Music has always played a huge role in my enjoyment of skateboarding. Back in 1980, punk had pretty much imploded and in its wake came New Wave. Love it or loathe it, this new sound still sounds pretty freakin’ great three decades later.

Here’s Elvis Costello’s full set at Heatwave.

Nostalgia/Ephemera ain't what it used to be

Nostalgia/Ephemera ain't what it used to be

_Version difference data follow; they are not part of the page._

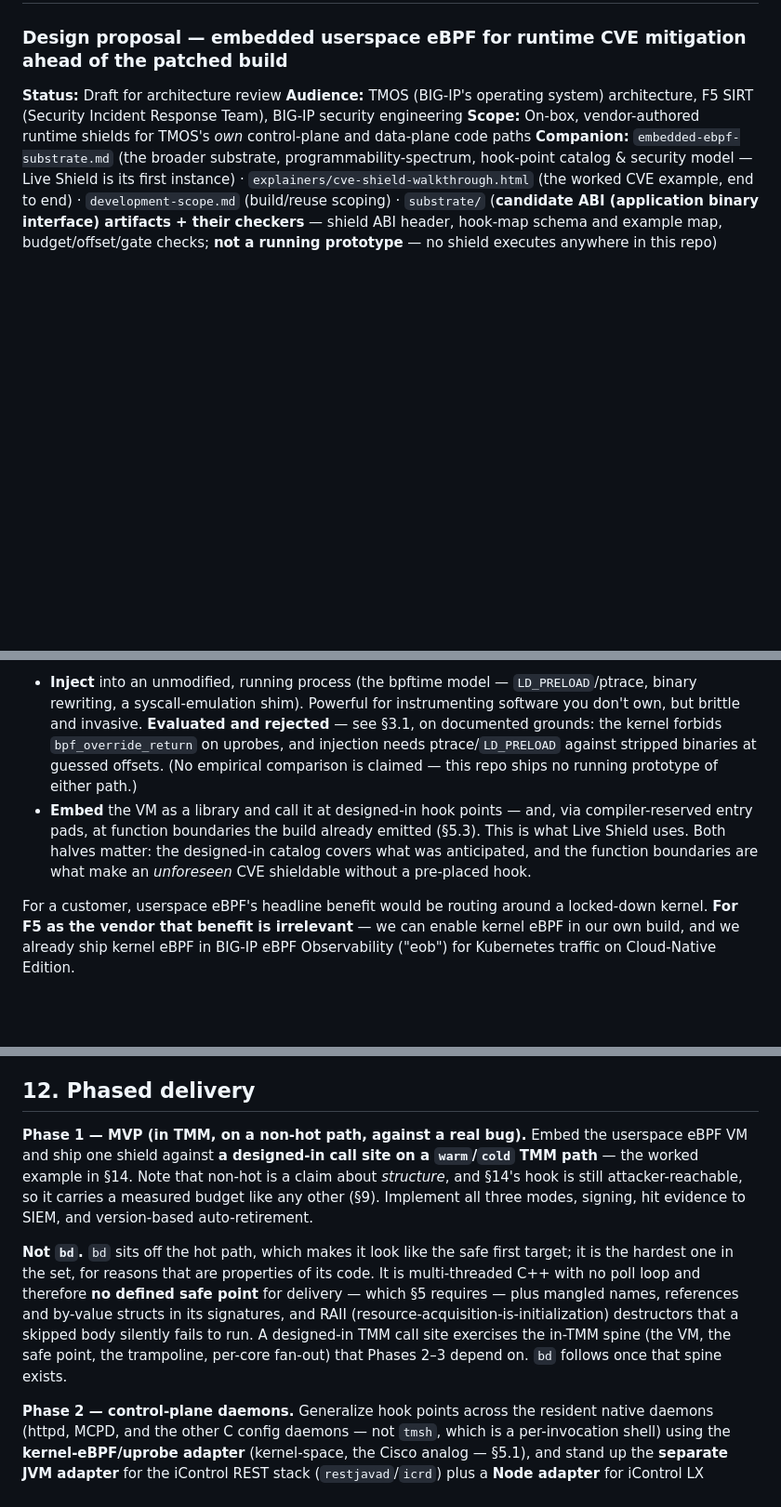
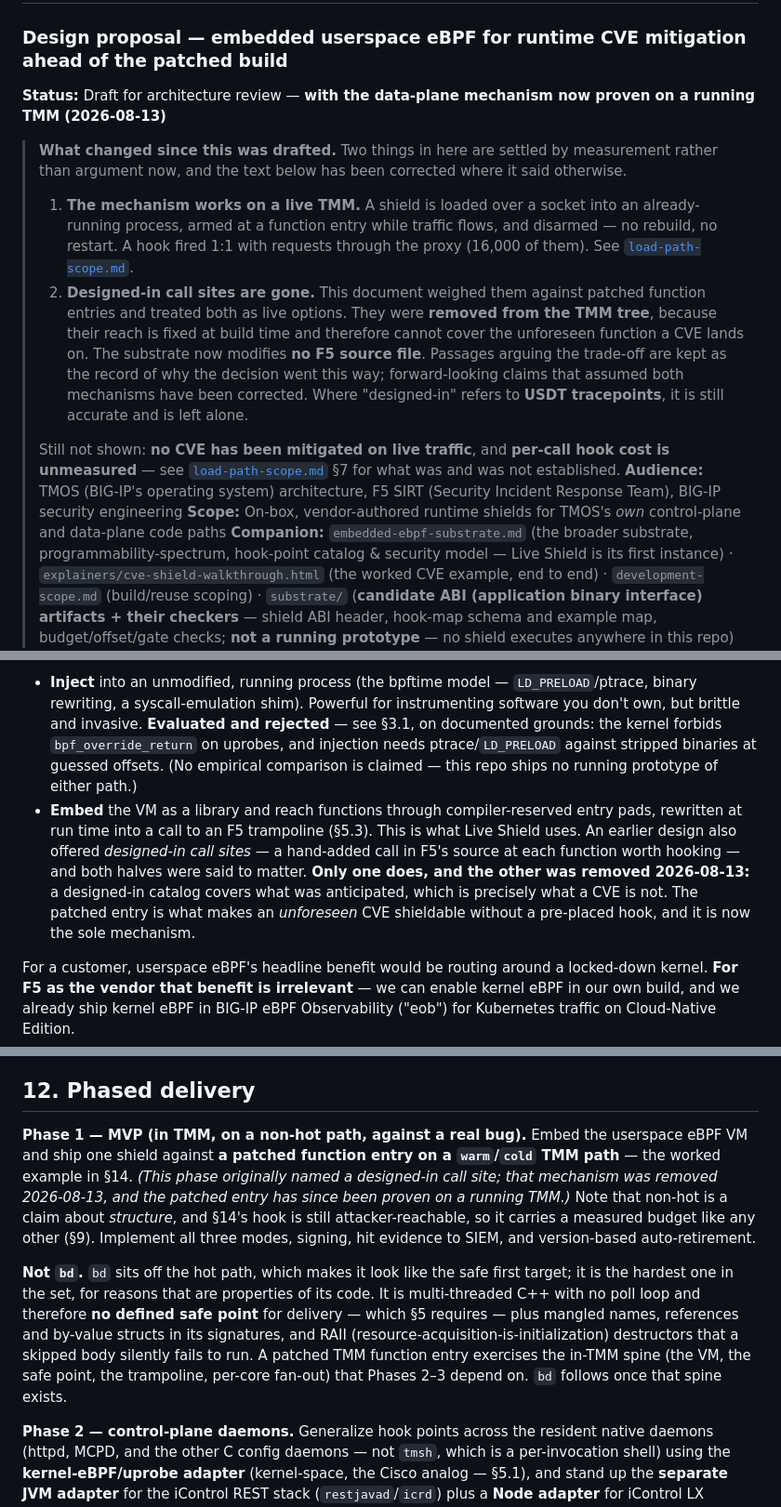
Before and after one commit to mimetrix/eob-tmm, a Markdown page: big-ip-live-shield-design.md, 3 parts joined by grey strips. Shown at 93% size. GitHub-like rendering; blank space fills up the shorter version.

```diff
--- a/big-ip-live-shield-design.md
+++ b/big-ip-live-shield-design.md
@@ -1,7 +1,25 @@
 # BIG-IP Runtime Compensating Controls ("Live Shield")
 ### Design proposal — embedded userspace eBPF for runtime CVE mitigation ahead of the patched build
 
-**Status:** Draft for architecture review
+**Status:** Draft for architecture review — **with the data-plane mechanism now proven on a running TMM (2026-08-13)**
+
+> **What changed since this was drafted.** Two things in here are settled by measurement rather than
+> argument now, and the text below has been corrected where it said otherwise.
+>
+> 1. **The mechanism works on a live TMM.** A shield is loaded over a socket into an already-running
+>    process, armed at a function entry while traffic flows, and disarmed — no rebuild, no restart.
+>    A hook fired 1:1 with requests through the proxy (16,000 of them). See
+>    [`load-path-scope.md`](load-path-scope.md).
+> 2. **Designed-in call sites are gone.** This document weighed them against patched function entries
+>    and treated both as live options. They were **removed from the TMM tree**, because their reach is
+>    fixed at build time and therefore cannot cover the unforeseen function a CVE lands on. The
+>    substrate now modifies **no F5 source file**. Passages arguing the trade-off are kept as the
+>    record of why the decision went this way; forward-looking claims that assumed both mechanisms
+>    have been corrected. Where "designed-in" refers to **USDT tracepoints**, it is still accurate and
+>    is left alone.
+>
+> Still not shown: **no CVE has been mitigated on live traffic**, and **per-call hook cost is
+> unmeasured** — see [`load-path-scope.md`](load-path-scope.md) §7 for what was and was not established.
 **Audience:** TMOS (BIG-IP's operating system) architecture, F5 SIRT (Security Incident Response Team), BIG-IP security engineering
 **Scope:** On-box, vendor-authored runtime shields for TMOS's *own* control-plane and data-plane code paths
 **Companion:** `embedded-ebpf-substrate.md` (the broader substrate, programmability-spectrum, hook-point catalog & security model — Live Shield is its first instance) · `explainers/cve-shield-walkthrough.html` (the worked CVE example, end to end) · `development-scope.md` (build/reuse scoping) · `substrate/` (**candidate ABI (application binary interface) artifacts + their checkers** — shield ABI header, hook-map schema and example map, budget/offset/gate checks; **not a running prototype** — no shield executes anywhere in this repo)
@@ -217,7 +235,7 @@ A userspace eBPF VM runs eBPF bytecode entirely in userspace — an interpreter
 There are two ways to get userspace eBPF into a process, and the distinction is the crux of this design (§3.1):
 
 - **Inject** into an unmodified, running process (the bpftime model — `LD_PRELOAD`/ptrace, binary rewriting, a syscall-emulation shim). Powerful for instrumenting software you don't own, but brittle and invasive. **Evaluated and rejected** — see §3.1, on documented grounds: the kernel forbids `bpf_override_return` on uprobes, and injection needs ptrace/`LD_PRELOAD` against stripped binaries at guessed offsets. (No empirical comparison is claimed — this repo ships no running prototype of either path.)
-- **Embed** the VM as a library and call it at designed-in hook points — and, via compiler-reserved entry pads, at function boundaries the build already emitted (§5.3). This is what Live Shield uses. Both halves matter: the designed-in catalog covers what was anticipated, and the function boundaries are what make an *unforeseen* CVE shieldable without a pre-placed hook.
+- **Embed** the VM as a library and reach functions through compiler-reserved entry pads, rewritten at run time into a call to an F5 trampoline (§5.3). This is what Live Shield uses. An earlier design also offered *designed-in call sites* — a hand-added call in F5's source at each function worth hooking — and both halves were said to matter. **Only one does, and the other was removed 2026-08-13:** a designed-in catalog covers what was anticipated, which is precisely what a CVE is not. The patched entry is what makes an *unforeseen* CVE shieldable without a pre-placed hook, and it is now the sole mechanism.
 
 For a customer, userspace eBPF's headline benefit would be routing around a locked-down kernel. **For F5 as the vendor that benefit is irrelevant** — we can enable kernel eBPF in our own build, and we already ship kernel eBPF in BIG-IP eBPF Observability ("eob") for Kubernetes traffic on Cloud-Native Edition.
 
@@ -701,9 +719,9 @@ Userspace eBPF is not free, but the embedded model is the cheap end of it. With
 ## 12. Phased delivery
 
 **Phase 1 — MVP (in TMM, on a non-hot path, against a real bug).**
-Embed the userspace eBPF VM and ship one shield against **a designed-in call site on a `warm`/`cold` TMM path** — the worked example in §14. Note that non-hot is a claim about *structure*, and §14's hook is still attacker-reachable, so it carries a measured budget like any other (§9). Implement all three modes, signing, hit evidence to SIEM, and version-based auto-retirement.
+Embed the userspace eBPF VM and ship one shield against **a patched function entry on a `warm`/`cold` TMM path** — the worked example in §14. *(This phase originally named a designed-in call site; that mechanism was removed 2026-08-13, and the patched entry has since been proven on a running TMM.)* Note that non-hot is a claim about *structure*, and §14's hook is still attacker-reachable, so it carries a measured budget like any other (§9). Implement all three modes, signing, hit evidence to SIEM, and version-based auto-retirement.
 
-**Not `bd`.** `bd` sits off the hot path, which makes it look like the safe first target; it is the hardest one in the set, for reasons that are properties of its code. It is multi-threaded C++ with no poll loop and therefore **no defined safe point** for delivery — which §5 requires — plus mangled names, references and by-value structs in its signatures, and RAII (resource-acquisition-is-initialization) destructors that a skipped body silently fails to run. A designed-in TMM call site exercises the in-TMM spine (the VM, the safe point, the trampoline, per-core fan-out) that Phases 2–3 depend on. `bd` follows once that spine exists.
+**Not `bd`.** `bd` sits off the hot path, which makes it look like the safe first target; it is the hardest one in the set, for reasons that are properties of its code. It is multi-threaded C++ with no poll loop and therefore **no defined safe point** for delivery — which §5 requires — plus mangled names, references and by-value structs in its signatures, and RAII (resource-acquisition-is-initialization) destructors that a skipped body silently fails to run. A patched TMM function entry exercises the in-TMM spine (the VM, the safe point, the trampoline, per-core fan-out) that Phases 2–3 depend on. `bd` follows once that spine exists.
 
 **Phase 2 — control-plane daemons.**
 Generalize hook points across the resident native daemons (httpd, MCPD, and the other C config daemons — not `tmsh`, which is a per-invocation shell) using the **kernel-eBPF/uprobe adapter** (kernel-space, the Cisco analog — §5.1), and stand up the **separate JVM adapter** for the iControl REST stack (`restjavad`/`icrd`) plus a **Node adapter** for iControl LX (`restnoded`), since native uprobes reach neither (§5.1). Three runtimes, three implementations — that is the honest scope of "the control-plane adapter." This is the clean Cisco analog, and the CVE classes it reaches (auth bypass, config-utility RCE, command injection) are the ones historically disclosed most often — again, uncounted here (§10.1). Many of them live in the iControl REST surface, so the JVM adapter is not optional.
```
Also changed, not shown: other parts of big-ip-live-shield-design.md (+1 -1 lines), CLAUDE.md (+26 -3 lines).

I am in the process of a giant clean up. I am finding things that I hadn’t thought about in ages. Here’s something I found from a decade and half ago! This was well before YouTube. The Evolutions DVD’s were free (shocking for the time) and were a staple of many shops. I figure hundred of thousands of people have seen the footage and I am quite sure the companies that put their videos on the DVD got their money’s worth!The Evolutions DVD was released in 2006!What’s curious about ephemera is that it has a not-so-subtle way of creeping up on you. The web seems to intensify things. This morning I was doing research on festivals in Ontario (we are working on something pretty cool) and up cropped a link on Heatwave. I was 16 years old when this festival hit Bowmanville, Ontario. Take a look at the line up: Sadly, The Clash didn’t wind up performing. From eye-witness reports, we hear the Talking Heads blew the crowd away. The festival had about 15,000 or so additional gate crashers meaning that 100,000 people enjoyed the experience. Unfortunately, the gig lost over a million dollars. While I wasn’t able to get to the festival, I did manage to pick up a poster for a buck at the CNE at the end of August. This was 36 years ago and I can still remember purchasing it….damn, that’s crazy….er, nostalgic! I proudly displayed the poster in my bedroom for several years and even brought it with me when I moved to Toronto to attend college. A quick search led to me a site that is now selling a reissue of the poster for quite a pretty penny. Ah, the price of nostalgia!Over the course of the next few months, Concrete Wave is going to be releasing something rather special items. We are going to make available some classic covers of the magazine and we hope it triggers some sense of nostalgia. Music has always played a huge role in my enjoyment of skateboarding. Back in 1980, punk had pretty much imploded and in its wake came New Wave. Love it or loathe it, this new sound still sounds pretty freakin’ great three decades later.  Here’s Elvis Costello’s full set at Heatwave.And here are the Talking Heads: